"At midnight there was lots of light from the sunset," says photographer Frank Olsen. "And just an hour after this, the sunrise made the the horizon quite bright. These are probably our last auroras this season."
Famous last words? The combined effects of an incoming CME and a high speed solar wind stream could trigger one more display this week before the midnight sun takes over.

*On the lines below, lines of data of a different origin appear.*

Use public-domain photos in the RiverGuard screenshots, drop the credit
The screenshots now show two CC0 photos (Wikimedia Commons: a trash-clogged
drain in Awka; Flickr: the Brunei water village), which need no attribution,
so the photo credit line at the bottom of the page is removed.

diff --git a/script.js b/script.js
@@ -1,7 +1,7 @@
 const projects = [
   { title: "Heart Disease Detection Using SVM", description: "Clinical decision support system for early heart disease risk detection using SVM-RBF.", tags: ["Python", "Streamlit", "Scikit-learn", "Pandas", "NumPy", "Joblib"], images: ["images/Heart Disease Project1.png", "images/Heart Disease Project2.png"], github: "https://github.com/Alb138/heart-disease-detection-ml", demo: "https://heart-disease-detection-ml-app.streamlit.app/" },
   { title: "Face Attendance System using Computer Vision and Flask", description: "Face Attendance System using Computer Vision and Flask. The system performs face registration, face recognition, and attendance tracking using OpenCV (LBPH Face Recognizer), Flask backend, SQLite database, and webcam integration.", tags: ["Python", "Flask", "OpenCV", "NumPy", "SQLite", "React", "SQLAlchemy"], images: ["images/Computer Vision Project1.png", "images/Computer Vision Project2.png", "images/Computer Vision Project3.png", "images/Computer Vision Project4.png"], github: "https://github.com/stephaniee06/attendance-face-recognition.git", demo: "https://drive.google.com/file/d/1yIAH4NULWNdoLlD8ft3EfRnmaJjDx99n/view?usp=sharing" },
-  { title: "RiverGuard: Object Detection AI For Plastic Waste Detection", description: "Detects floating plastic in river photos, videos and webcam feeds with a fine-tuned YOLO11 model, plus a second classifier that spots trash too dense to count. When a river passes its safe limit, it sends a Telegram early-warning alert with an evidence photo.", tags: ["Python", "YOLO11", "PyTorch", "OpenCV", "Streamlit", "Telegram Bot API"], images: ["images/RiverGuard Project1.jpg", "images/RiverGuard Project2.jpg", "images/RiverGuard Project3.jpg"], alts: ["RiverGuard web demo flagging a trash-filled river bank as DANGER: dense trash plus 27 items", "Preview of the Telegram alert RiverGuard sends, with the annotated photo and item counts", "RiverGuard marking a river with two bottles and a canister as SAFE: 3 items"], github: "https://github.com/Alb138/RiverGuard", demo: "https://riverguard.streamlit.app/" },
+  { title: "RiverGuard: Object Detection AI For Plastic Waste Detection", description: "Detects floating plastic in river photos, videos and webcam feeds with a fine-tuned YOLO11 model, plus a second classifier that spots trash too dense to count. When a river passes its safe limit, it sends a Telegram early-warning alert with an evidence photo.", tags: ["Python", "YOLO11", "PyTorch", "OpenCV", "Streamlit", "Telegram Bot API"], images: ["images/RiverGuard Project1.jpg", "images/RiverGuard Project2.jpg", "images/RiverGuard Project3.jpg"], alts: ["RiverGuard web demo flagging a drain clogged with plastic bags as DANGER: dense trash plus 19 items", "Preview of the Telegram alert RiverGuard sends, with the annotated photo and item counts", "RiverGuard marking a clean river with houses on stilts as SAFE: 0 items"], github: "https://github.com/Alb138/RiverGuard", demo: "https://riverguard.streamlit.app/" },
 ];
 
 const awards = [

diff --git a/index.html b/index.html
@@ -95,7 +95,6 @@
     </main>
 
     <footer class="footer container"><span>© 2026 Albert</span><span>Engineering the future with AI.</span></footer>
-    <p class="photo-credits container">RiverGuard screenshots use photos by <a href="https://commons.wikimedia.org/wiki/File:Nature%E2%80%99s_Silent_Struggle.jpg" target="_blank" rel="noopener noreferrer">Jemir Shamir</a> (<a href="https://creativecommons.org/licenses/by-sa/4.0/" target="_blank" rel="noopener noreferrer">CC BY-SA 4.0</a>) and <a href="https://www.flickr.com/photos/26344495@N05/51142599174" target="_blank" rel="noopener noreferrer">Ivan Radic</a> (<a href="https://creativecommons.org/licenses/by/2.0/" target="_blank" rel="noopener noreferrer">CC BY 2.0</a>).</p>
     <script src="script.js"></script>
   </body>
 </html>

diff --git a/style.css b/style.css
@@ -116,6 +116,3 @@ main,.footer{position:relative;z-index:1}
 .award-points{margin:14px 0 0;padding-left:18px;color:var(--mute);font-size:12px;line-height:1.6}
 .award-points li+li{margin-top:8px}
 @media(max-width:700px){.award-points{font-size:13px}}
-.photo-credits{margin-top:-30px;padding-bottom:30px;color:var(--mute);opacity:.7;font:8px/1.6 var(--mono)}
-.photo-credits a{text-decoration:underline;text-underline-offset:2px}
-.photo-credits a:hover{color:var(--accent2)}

Stay tuned for updates.
more images: from Sylvain Serre of Ivujivik, Nunavik, Quebec, Canada; from Yuichi Takasaka of Prelude Lake, Northwest Territories, Canada; from Göran Strand of Rörvattnet, Sweden
ANTARCTIC MOON HALO: In the icy lands around the south pole, ordinary things take on an exotic quality. Count moon haloes among them. On April 5th, Sam Burrell photographed this specimen rising above the Brunt Ice Shelf in Antarctica:
"Around midnight, the air on the Brunt Ice Shelf the air was filled with diamond dust," says Burrell. "As the moon rose, we caught this show."
Diamond dust is the atmospheric optics term for tiny, jewel-like crystals of ice. They form on cold days in the air near ground level. When they catch the rays of the low-hanging sun or moon, the results can be spectacular. "In this single display, we could see a moon halo, moondogs, and hints of a moon pillar," says Burrell.
You don't have to go to Antarctica, however, to see ice halos. Browse the links for more examples: from Ivo Dinsbergs of Riga, Latvia; from Mohamad Soltanolkotabi of Cameron high lands, Perak, Malaysia; from Pamm Reynolds of Deming, New Mexico; from Phil Loarie of Berkeley, California; from Grover Schrayer of Pittsburgh, Pennsylvania;